START Records

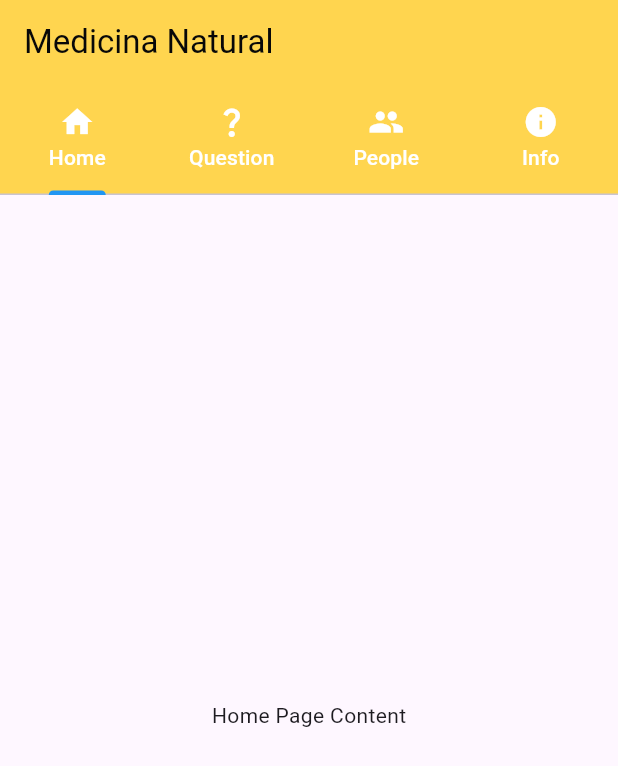
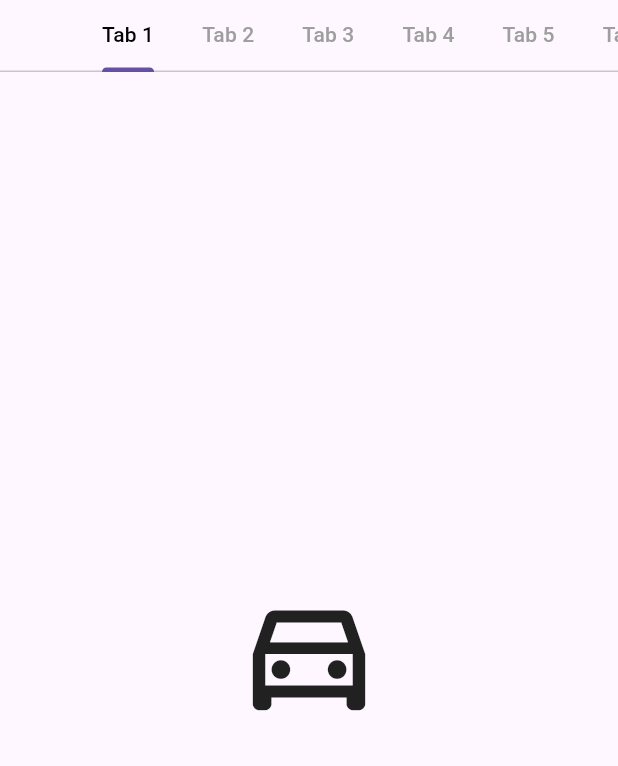
Before and after one commit to 022200879a-cmyk/flutter_application_1, a Flutter app: the screen it shows after launch, on a phone screen of 412 x 824 dp. Shown: the top 766 px of the screen. Run offline on Flutter 3.47's test engine with Material 3 defaults, Android fonts, the phone set to English and light mode, and no system bars.

Commit message:
guia03 la 1 y 2

```diff
--- a/lib/main.dart
+++ b/lib/main.dart
@@ -1,7 +1,6 @@
-// main.dart
-
+/* AUTOR: MPVV */
+import 'package:flutter_application_1/screens/tabs_screen.dart';
 import 'package:flutter/material.dart';
-import 'package:flutter_application_1/screens/plants_book_screen.dart';
 
 void main() {
   runApp(const MyApp());
@@ -10,11 +9,16 @@ void main() {
 class MyApp extends StatelessWidget {
   const MyApp({super.key});
 
+  // This widget is the root of your application.
   @override
   Widget build(BuildContext context) {
-    return const MaterialApp(
+    return MaterialApp(
       debugShowCheckedModeBanner: false,
-      home: PlantsBook(),
+      title: 'Material App',
+      initialRoute: 'tabs',
+      routes: {
+        'tabs': (context) => const TabsScreen(),
+      },
     );
   }
 }
--- a/lib/screens/home_screen.dart
+++ /dev/null
@@ -1,53 +0,0 @@
-import 'package:flutter/material.dart';
-
-class PlantsBook extends StatelessWidget {
-  const PlantsBook({super.key});
-
-  @override
-  Widget build(BuildContext context) {
-    return DefaultTabController(
-      length: 4,
-      child: Scaffold(
-        appBar: AppBar(
-          backgroundColor: Colors.amber.shade300,
-          title: Text(
-            'Medicina Natural',
-            style: TextStyle(color: const Color.fromARGB(255, 8, 8, 8)),
-          ),
-          bottom: const TabBar(
-            indicatorColor: Colors.blue,
-            labelColor: Colors.white,
-            unselectedLabelColor: Colors.white,
-            tabs: [
-              Tab(
-                icon: Icon(Icons.home),
-                text: 'Home',
-              ),
-              Tab(
-                icon: Icon(Icons.question_mark),
-                text: 'Question',
-              ),
-              Tab(
-                icon: Icon(Icons.people),
-                text: 'People',
-              ),
-              Tab(
-                icon: Icon(Icons.info),
-                text: 'Info',
-              ),
-            ],
-          ),
-        ),
-        body: const TabBarView(
-          children: [
-            // Pantallas de las pestañas
-            Center(child: Text('Home Page')),
-            Center(child: Text('Question Page')),
-            Center(child: Text('People Page')),
-            Center(child: Text('Info Page')),
-          ],
-        ),
-      ),
-    );
-  }
-}
--- a/lib/screens/plants_book_screen.dart
+++ /dev/null
@@ -1,54 +0,0 @@
-// lib/screens/plants_book_screen.dart
-import 'package:flutter/material.dart';
-
-class PlantsBook extends StatelessWidget {
-  const PlantsBook({super.key});
-
-  @override
-  Widget build(BuildContext context) {
-    return DefaultTabController(
-      length: 4, // Aquí defines 4 pestañas
-      child: Scaffold(
-        appBar: AppBar(
-          backgroundColor: Colors.amber.shade300,
-          title: const Text(
-            'Medicina Natural',
-            style: TextStyle(color: Color.fromARGB(255, 8, 8, 8)),
-          ),
-          bottom: const TabBar(
-            indicatorColor: Colors.blue,
-            labelColor: Colors.white,
-            unselectedLabelColor: Colors.white,
-            tabs: [
-              Tab(
-                icon: Icon(Icons.home),
-                text: 'Home',
-              ),
-              Tab(
-                icon: Icon(Icons.question_mark),
-                text: 'Question',
-              ),
-              Tab(
-                icon: Icon(Icons.people),
-                text: 'People',
-              ),
-              Tab(
-                icon: Icon(Icons.info),
-                text: 'Info',
-              ),
-            ],
-          ),
-        ),
-        body: const TabBarView(
-          children: [
-            // Aquí debes tener 4 widgets, uno por cada pestaña
-            Center(child: Text('Home Page Content')),
-            Center(child: Text('Question Page Content')),
-            Center(child: Text('People Page Content')),
-            Center(child: Text('Info Page Content')),
-          ],
-        ),
-      ),
-    );
-  }
-}
--- /dev/null
+++ b/lib/screens/tabs_screen.dart
@@ -0,0 +1,48 @@
+import 'package:flutter/material.dart';
+
+class TabsScreen extends StatelessWidget {
+  const TabsScreen({super.key});
+
+  // This widget is the root of your application.
+  @override
+  Widget build(BuildContext context) {
+    return DefaultTabController(
+      length: 10,
+      child: Scaffold(
+        body: SafeArea(
+          child: Column(
+            children: const [
+              TabBar(
+                isScrollable: true,
+                labelColor: Colors.black,
+                unselectedLabelColor: Colors.grey,
+                tabs: [
+                  Tab(text: 'Tab 1'),
+                  Tab(text: 'Tab 2'),
+                  Tab(text: 'Tab 3'),
+                  Tab(text: 'Tab 4'),
+                  Tab(text: 'Tab 5'),
+                  Tab(text: 'Tab 6'),
+                  Tab(text: 'Tab 7'),
+                  Tab(text: 'Tab 8'),
+                  Tab(text: 'Tab 9'),
+                  Tab(text: 'Tab 10'),
+                ],
+              ),
+              Expanded(
+                child: TabBarView(
+                  children: [
+                    Icon(Icons.directions_car_outlined, size: 100,),
+                    Icon(Icons.directions_transit_filled_outlined, size: 100,),
+                    Icon(Icons.directions_bike_sharp, size: 100,),
+                    Icon(Icons.directions_walk_sharp, size: 100,),
+                  ],
+                ),
+              ),
+            ],
+          ),
+        ),
+      ),
+    );
+  }
+}
```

END Records

Could you set down the data exactly as given, minus its pictures?

▸ **Solution to this task**
Before and after one commit to 022200879a-cmyk/flutter_application_1, a Flutter app: the screen it shows after launch, on a phone screen of 412 x 824 dp. Shown: the top 766 px of the screen. Run offline on Flutter 3.47's test engine with Material 3 defaults, Android fonts, the phone set to English and light mode, and no system bars.

Commit message:
guia03 la 1 y 2

```diff
--- a/lib/main.dart
+++ b/lib/main.dart
@@ -1,7 +1,6 @@
-// main.dart
-
+/* AUTOR: MPVV */
+import 'package:flutter_application_1/screens/tabs_screen.dart';
 import 'package:flutter/material.dart';
-import 'package:flutter_application_1/screens/plants_book_screen.dart';
 
 void main() {
   runApp(const MyApp());
@@ -10,11 +9,16 @@ void main() {
 class MyApp extends StatelessWidget {
   const MyApp({super.key});
 
+  // This widget is the root of your application.
   @override
   Widget build(BuildContext context) {
-    return const MaterialApp(
+    return MaterialApp(
       debugShowCheckedModeBanner: false,
-      home: PlantsBook(),
+      title: 'Material App',
+      initialRoute: 'tabs',
+      routes: {
+        'tabs': (context) => const TabsScreen(),
+      },
     );
   }
 }
--- a/lib/screens/home_screen.dart
+++ /dev/null
@@ -1,53 +0,0 @@
-import 'package:flutter/material.dart';
-
-class PlantsBook extends StatelessWidget {
-  const PlantsBook({super.key});
-
-  @override
-  Widget build(BuildContext context) {
-    return DefaultTabController(
-      length: 4,
-      child: Scaffold(
-        appBar: AppBar(
-          backgroundColor: Colors.amber.shade300,
-          title: Text(
-            'Medicina Natural',
-            style: TextStyle(color: const Color.fromARGB(255, 8, 8, 8)),
-          ),
-          bottom: const TabBar(
-            indicatorColor: Colors.blue,
-            labelColor: Colors.white,
-            unselectedLabelColor: Colors.white,
-            tabs: [
-              Tab(
-                icon: Icon(Icons.home),
-                text: 'Home',
-              ),
-              Tab(
-                icon: Icon(Icons.question_mark),
-                text: 'Question',
-              ),
-              Tab(
-                icon: Icon(Icons.people),
-                text: 'People',
-              ),
-              Tab(
-                icon: Icon(Icons.info),
-                text: 'Info',
-              ),
-            ],
-          ),
-        ),
-        body: const TabBarView(
-          children: [
-            // Pantallas de las pestañas
-            Center(child: Text('Home Page')),
-            Center(child: Text('Question Page')),
-            Center(child: Text('People Page')),
-            Center(child: Text('Info Page')),
-          ],
-        ),
-      ),
-    );
-  }
-}
--- a/lib/screens/plants_book_screen.dart
+++ /dev/null
@@ -1,54 +0,0 @@
-// lib/screens/plants_book_screen.dart
-import 'package:flutter/material.dart';
-
-class PlantsBook extends StatelessWidget {
-  const PlantsBook({super.key});
-
-  @override
-  Widget build(BuildContext context) {
-    return DefaultTabController(
-      length: 4, // Aquí defines 4 pestañas
-      child: Scaffold(
-        appBar: AppBar(
-          backgroundColor: Colors.amber.shade300,
-          title: const Text(
-            'Medicina Natural',
-            style: TextStyle(color: Color.fromARGB(255, 8, 8, 8)),
-          ),
-          bottom: const TabBar(
-            indicatorColor: Colors.blue,
-            labelColor: Colors.white,
-            unselectedLabelColor: Colors.white,
-            tabs: [
-              Tab(
-                icon: Icon(Icons.home),
-                text: 'Home',
-              ),
-              Tab(
-                icon: Icon(Icons.question_mark),
-                text: 'Question',
-              ),
-              Tab(
-                icon: Icon(Icons.people),
-                text: 'People',
-              ),
-              Tab(
-                icon: Icon(Icons.info),
-                text: 'Info',
-              ),
-            ],
-          ),
-        ),
-        body: const TabBarView(
-          children: [
-            // Aquí debes tener 4 widgets, uno por cada pestaña
-            Center(child: Text('Home Page Content')),
-            Center(child: Text('Question Page Content')),
-            Center(child: Text('People Page Content')),
-            Center(child: Text('Info Page Content')),
-          ],
-        ),
-      ),
-    );
-  }
-}
--- /dev/null
+++ b/lib/screens/tabs_screen.dart
@@ -0,0 +1,48 @@
+import 'package:flutter/material.dart';
+
+class TabsScreen extends StatelessWidget {
+  const TabsScreen({super.key});
+
+  // This widget is the root of your application.
+  @override
+  Widget build(BuildContext context) {
+    return DefaultTabController(
+      length: 10,
+      child: Scaffold(
+        body: SafeArea(
+          child: Column(
+            children: const [
+              TabBar(
+                isScrollable: true,
+                labelColor: Colors.black,
+                unselectedLabelColor: Colors.grey,
+                tabs: [
+                  Tab(text: 'Tab 1'),
+                  Tab(text: 'Tab 2'),
+                  Tab(text: 'Tab 3'),
+                  Tab(text: 'Tab 4'),
+                  Tab(text: 'Tab 5'),
+                  Tab(text: 'Tab 6'),
+                  Tab(text: 'Tab 7'),
+                  Tab(text: 'Tab 8'),
+                  Tab(text: 'Tab 9'),
+                  Tab(text: 'Tab 10'),
+                ],
+              ),
+              Expanded(
+                child: TabBarView(
+                  children: [
+                    Icon(Icons.directions_car_outlined, size: 100,),
+                    Icon(Icons.directions_transit_filled_outlined, size: 100,),
+                    Icon(Icons.directions_bike_sharp, size: 100,),
+                    Icon(Icons.directions_walk_sharp, size: 100,),
+                  ],
+                ),
+              ),
+            ],
+          ),
+        ),
+      ),
+    );
+  }
+}
```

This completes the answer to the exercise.